#### Records to use:
┄┄┄┄┄┄┄┄┄┄
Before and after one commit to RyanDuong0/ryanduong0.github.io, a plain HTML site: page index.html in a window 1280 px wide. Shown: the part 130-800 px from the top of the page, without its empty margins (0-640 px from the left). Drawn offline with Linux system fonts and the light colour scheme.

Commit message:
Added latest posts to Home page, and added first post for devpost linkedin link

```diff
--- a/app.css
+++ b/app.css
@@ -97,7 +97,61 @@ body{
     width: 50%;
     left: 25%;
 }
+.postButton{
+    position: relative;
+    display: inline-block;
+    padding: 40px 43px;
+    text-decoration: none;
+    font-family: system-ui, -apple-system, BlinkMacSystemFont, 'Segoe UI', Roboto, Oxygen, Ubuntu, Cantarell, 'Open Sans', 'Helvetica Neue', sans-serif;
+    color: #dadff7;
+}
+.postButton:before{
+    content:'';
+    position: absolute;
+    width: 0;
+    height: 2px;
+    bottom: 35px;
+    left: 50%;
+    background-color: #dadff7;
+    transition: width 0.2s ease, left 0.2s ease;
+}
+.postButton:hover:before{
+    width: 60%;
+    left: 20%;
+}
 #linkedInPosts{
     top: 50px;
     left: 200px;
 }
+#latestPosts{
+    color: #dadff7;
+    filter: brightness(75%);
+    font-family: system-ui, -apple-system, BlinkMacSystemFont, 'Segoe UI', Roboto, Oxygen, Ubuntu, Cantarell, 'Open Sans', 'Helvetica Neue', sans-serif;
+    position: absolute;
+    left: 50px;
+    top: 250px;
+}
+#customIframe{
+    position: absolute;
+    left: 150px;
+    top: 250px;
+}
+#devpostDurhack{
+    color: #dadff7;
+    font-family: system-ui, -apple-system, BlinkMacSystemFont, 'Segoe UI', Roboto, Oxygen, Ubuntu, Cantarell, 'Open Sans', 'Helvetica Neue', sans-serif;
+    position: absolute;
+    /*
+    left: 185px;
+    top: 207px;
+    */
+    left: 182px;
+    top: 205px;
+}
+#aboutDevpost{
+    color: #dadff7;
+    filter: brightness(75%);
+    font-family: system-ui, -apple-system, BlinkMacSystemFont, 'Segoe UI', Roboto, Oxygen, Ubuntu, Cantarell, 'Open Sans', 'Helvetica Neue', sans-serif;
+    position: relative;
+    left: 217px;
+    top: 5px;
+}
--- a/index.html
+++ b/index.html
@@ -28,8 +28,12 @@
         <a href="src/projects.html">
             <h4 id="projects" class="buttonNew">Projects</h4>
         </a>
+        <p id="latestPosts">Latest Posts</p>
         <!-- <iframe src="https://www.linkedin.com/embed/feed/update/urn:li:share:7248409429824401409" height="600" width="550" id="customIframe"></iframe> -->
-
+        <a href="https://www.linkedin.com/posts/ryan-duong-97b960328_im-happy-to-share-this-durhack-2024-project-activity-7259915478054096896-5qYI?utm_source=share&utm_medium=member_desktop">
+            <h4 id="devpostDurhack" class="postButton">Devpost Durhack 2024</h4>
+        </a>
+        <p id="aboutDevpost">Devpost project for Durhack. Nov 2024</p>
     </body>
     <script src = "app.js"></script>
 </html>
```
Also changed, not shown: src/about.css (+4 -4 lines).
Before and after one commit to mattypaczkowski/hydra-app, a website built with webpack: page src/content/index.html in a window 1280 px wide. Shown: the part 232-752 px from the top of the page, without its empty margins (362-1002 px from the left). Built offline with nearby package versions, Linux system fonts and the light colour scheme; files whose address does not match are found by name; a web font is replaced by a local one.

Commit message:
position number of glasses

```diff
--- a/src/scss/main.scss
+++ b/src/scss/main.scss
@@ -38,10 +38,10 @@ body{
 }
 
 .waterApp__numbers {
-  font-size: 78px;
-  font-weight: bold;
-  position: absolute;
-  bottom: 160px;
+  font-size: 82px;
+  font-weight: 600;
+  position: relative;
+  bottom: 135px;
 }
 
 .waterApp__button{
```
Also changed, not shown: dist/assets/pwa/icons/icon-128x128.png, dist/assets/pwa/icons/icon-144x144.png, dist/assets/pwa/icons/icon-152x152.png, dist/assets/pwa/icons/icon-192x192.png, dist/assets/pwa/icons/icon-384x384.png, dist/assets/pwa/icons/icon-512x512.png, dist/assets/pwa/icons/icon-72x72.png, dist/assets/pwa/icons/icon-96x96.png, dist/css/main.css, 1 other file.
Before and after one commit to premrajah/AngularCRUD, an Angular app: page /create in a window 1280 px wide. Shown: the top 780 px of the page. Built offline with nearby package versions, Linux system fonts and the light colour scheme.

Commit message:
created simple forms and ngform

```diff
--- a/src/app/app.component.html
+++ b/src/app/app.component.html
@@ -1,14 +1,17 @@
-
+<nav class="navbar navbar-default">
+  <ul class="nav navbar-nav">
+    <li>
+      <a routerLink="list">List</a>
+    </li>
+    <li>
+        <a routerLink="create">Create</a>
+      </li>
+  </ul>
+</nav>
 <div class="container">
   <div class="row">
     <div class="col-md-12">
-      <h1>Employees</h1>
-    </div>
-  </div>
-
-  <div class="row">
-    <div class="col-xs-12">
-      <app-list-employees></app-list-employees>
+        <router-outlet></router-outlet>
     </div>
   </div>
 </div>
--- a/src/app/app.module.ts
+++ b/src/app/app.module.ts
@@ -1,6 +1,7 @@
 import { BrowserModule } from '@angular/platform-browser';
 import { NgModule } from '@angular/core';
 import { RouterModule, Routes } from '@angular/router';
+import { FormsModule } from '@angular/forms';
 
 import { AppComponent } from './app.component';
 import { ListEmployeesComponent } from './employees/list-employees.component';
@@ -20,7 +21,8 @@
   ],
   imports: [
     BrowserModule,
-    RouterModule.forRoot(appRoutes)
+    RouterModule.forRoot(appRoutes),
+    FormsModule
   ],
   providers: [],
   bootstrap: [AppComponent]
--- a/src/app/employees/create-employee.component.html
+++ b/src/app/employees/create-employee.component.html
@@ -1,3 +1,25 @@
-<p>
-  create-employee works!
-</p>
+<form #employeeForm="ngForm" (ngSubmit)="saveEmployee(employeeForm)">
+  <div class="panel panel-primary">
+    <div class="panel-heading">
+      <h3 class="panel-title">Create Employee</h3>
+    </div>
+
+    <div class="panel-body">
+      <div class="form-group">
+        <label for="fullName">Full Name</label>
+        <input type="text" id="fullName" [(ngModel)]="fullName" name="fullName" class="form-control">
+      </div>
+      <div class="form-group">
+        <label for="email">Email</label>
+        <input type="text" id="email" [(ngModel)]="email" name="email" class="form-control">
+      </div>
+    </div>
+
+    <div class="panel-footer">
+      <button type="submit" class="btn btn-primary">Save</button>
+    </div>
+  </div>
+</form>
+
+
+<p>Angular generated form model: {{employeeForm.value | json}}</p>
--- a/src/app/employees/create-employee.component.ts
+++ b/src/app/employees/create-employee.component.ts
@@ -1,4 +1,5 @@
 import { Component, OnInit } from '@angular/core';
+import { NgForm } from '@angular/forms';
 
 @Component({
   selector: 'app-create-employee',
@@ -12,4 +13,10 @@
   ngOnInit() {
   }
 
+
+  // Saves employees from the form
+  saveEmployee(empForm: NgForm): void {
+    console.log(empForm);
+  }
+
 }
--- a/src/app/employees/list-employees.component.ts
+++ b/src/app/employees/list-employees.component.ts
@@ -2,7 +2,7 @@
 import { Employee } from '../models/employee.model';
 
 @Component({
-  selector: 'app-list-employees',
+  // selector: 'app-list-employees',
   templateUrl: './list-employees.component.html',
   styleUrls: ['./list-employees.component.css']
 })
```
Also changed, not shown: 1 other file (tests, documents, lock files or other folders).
┄┄┄┄┄┄┄┄┄┄
#### Work instructions:
Output the material verbatim.

#### Answer box:
Before and after one commit to RyanDuong0/ryanduong0.github.io, a plain HTML site: page index.html in a window 1280 px wide. Shown: the part 130-800 px from the top of the page, without its empty margins (0-640 px from the left). Drawn offline with Linux system fonts and the light colour scheme.

Commit message:
Added latest posts to Home page, and added first post for devpost linkedin link

```diff
--- a/app.css
+++ b/app.css
@@ -97,7 +97,61 @@ body{
     width: 50%;
     left: 25%;
 }
+.postButton{
+    position: relative;
+    display: inline-block;
+    padding: 40px 43px;
+    text-decoration: none;
+    font-family: system-ui, -apple-system, BlinkMacSystemFont, 'Segoe UI', Roboto, Oxygen, Ubuntu, Cantarell, 'Open Sans', 'Helvetica Neue', sans-serif;
+    color: #dadff7;
+}
+.postButton:before{
+    content:'';
+    position: absolute;
+    width: 0;
+    height: 2px;
+    bottom: 35px;
+    left: 50%;
+    background-color: #dadff7;
+    transition: width 0.2s ease, left 0.2s ease;
+}
+.postButton:hover:before{
+    width: 60%;
+    left: 20%;
+}
 #linkedInPosts{
     top: 50px;
     left: 200px;
 }
+#latestPosts{
+    color: #dadff7;
+    filter: brightness(75%);
+    font-family: system-ui, -apple-system, BlinkMacSystemFont, 'Segoe UI', Roboto, Oxygen, Ubuntu, Cantarell, 'Open Sans', 'Helvetica Neue', sans-serif;
+    position: absolute;
+    left: 50px;
+    top: 250px;
+}
+#customIframe{
+    position: absolute;
+    left: 150px;
+    top: 250px;
+}
+#devpostDurhack{
+    color: #dadff7;
+    font-family: system-ui, -apple-system, BlinkMacSystemFont, 'Segoe UI', Roboto, Oxygen, Ubuntu, Cantarell, 'Open Sans', 'Helvetica Neue', sans-serif;
+    position: absolute;
+    /*
+    left: 185px;
+    top: 207px;
+    */
+    left: 182px;
+    top: 205px;
+}
+#aboutDevpost{
+    color: #dadff7;
+    filter: brightness(75%);
+    font-family: system-ui, -apple-system, BlinkMacSystemFont, 'Segoe UI', Roboto, Oxygen, Ubuntu, Cantarell, 'Open Sans', 'Helvetica Neue', sans-serif;
+    position: relative;
+    left: 217px;
+    top: 5px;
+}
--- a/index.html
+++ b/index.html
@@ -28,8 +28,12 @@
         <a href="src/projects.html">
             <h4 id="projects" class="buttonNew">Projects</h4>
         </a>
+        <p id="latestPosts">Latest Posts</p>
         <!-- <iframe src="https://www.linkedin.com/embed/feed/update/urn:li:share:7248409429824401409" height="600" width="550" id="customIframe"></iframe> -->
-
+        <a href="https://www.linkedin.com/posts/ryan-duong-97b960328_im-happy-to-share-this-durhack-2024-project-activity-7259915478054096896-5qYI?utm_source=share&utm_medium=member_desktop">
+            <h4 id="devpostDurhack" class="postButton">Devpost Durhack 2024</h4>
+        </a>
+        <p id="aboutDevpost">Devpost project for Durhack. Nov 2024</p>
     </body>
     <script src = "app.js"></script>
 </html>
```
Also changed, not shown: src/about.css (+4 -4 lines).
Before and after one commit to mattypaczkowski/hydra-app, a website built with webpack: page src/content/index.html in a window 1280 px wide. Shown: the part 232-752 px from the top of the page, without its empty margins (362-1002 px from the left). Built offline with nearby package versions, Linux system fonts and the light colour scheme; files whose address does not match are found by name; a web font is replaced by a local one.

Commit message:
position number of glasses

```diff
--- a/src/scss/main.scss
+++ b/src/scss/main.scss
@@ -38,10 +38,10 @@ body{
 }
 
 .waterApp__numbers {
-  font-size: 78px;
-  font-weight: bold;
-  position: absolute;
-  bottom: 160px;
+  font-size: 82px;
+  font-weight: 600;
+  position: relative;
+  bottom: 135px;
 }
 
 .waterApp__button{
```
Also changed, not shown: dist/assets/pwa/icons/icon-128x128.png, dist/assets/pwa/icons/icon-144x144.png, dist/assets/pwa/icons/icon-152x152.png, dist/assets/pwa/icons/icon-192x192.png, dist/assets/pwa/icons/icon-384x384.png, dist/assets/pwa/icons/icon-512x512.png, dist/assets/pwa/icons/icon-72x72.png, dist/assets/pwa/icons/icon-96x96.png, dist/css/main.css, 1 other file.
Before and after one commit to premrajah/AngularCRUD, an Angular app: page /create in a window 1280 px wide. Shown: the top 780 px of the page. Built offline with nearby package versions, Linux system fonts and the light colour scheme.

Commit message:
created simple forms and ngform

```diff
--- a/src/app/app.component.html
+++ b/src/app/app.component.html
@@ -1,14 +1,17 @@
-
+<nav class="navbar navbar-default">
+  <ul class="nav navbar-nav">
+    <li>
+      <a routerLink="list">List</a>
+    </li>
+    <li>
+        <a routerLink="create">Create</a>
+      </li>
+  </ul>
+</nav>
 <div class="container">
   <div class="row">
     <div class="col-md-12">
-      <h1>Employees</h1>
-    </div>
-  </div>
-
-  <div class="row">
-    <div class="col-xs-12">
-      <app-list-employees></app-list-employees>
+        <router-outlet></router-outlet>
     </div>
   </div>
 </div>
--- a/src/app/app.module.ts
+++ b/src/app/app.module.ts
@@ -1,6 +1,7 @@
 import { BrowserModule } from '@angular/platform-browser';
 import { NgModule } from '@angular/core';
 import { RouterModule, Routes } from '@angular/router';
+import { FormsModule } from '@angular/forms';
 
 import { AppComponent } from './app.component';
 import { ListEmployeesComponent } from './employees/list-employees.component';
@@ -20,7 +21,8 @@
   ],
   imports: [
     BrowserModule,
-    RouterModule.forRoot(appRoutes)
+    RouterModule.forRoot(appRoutes),
+    FormsModule
   ],
   providers: [],
   bootstrap: [AppComponent]
--- a/src/app/employees/create-employee.component.html
+++ b/src/app/employees/create-employee.component.html
@@ -1,3 +1,25 @@
-<p>
-  create-employee works!
-</p>
+<form #employeeForm="ngForm" (ngSubmit)="saveEmployee(employeeForm)">
+  <div class="panel panel-primary">
+    <div class="panel-heading">
+      <h3 class="panel-title">Create Employee</h3>
+    </div>
+
+    <div class="panel-body">
+      <div class="form-group">
+        <label for="fullName">Full Name</label>
+        <input type="text" id="fullName" [(ngModel)]="fullName" name="fullName" class="form-control">
+      </div>
+      <div class="form-group">
+        <label for="email">Email</label>
+        <input type="text" id="email" [(ngModel)]="email" name="email" class="form-control">
+      </div>
+    </div>
+
+    <div class="panel-footer">
+      <button type="submit" class="btn btn-primary">Save</button>
+    </div>
+  </div>
+</form>
+
+
+<p>Angular generated form model: {{employeeForm.value | json}}</p>
--- a/src/app/employees/create-employee.component.ts
+++ b/src/app/employees/create-employee.component.ts
@@ -1,4 +1,5 @@
 import { Component, OnInit } from '@angular/core';
+import { NgForm } from '@angular/forms';
 
 @Component({
   selector: 'app-create-employee',
@@ -12,4 +13,10 @@
   ngOnInit() {
   }
 
+
+  // Saves employees from the form
+  saveEmployee(empForm: NgForm): void {
+    console.log(empForm);
+  }
+
 }
--- a/src/app/employees/list-employees.component.ts
+++ b/src/app/employees/list-employees.component.ts
@@ -2,7 +2,7 @@
 import { Employee } from '../models/employee.model';
 
 @Component({
-  selector: 'app-list-employees',
+  // selector: 'app-list-employees',
   templateUrl: './list-employees.component.html',
   styleUrls: ['./list-employees.component.css']
 })
```
Also changed, not shown: 1 other file (tests, documents, lock files or other folders).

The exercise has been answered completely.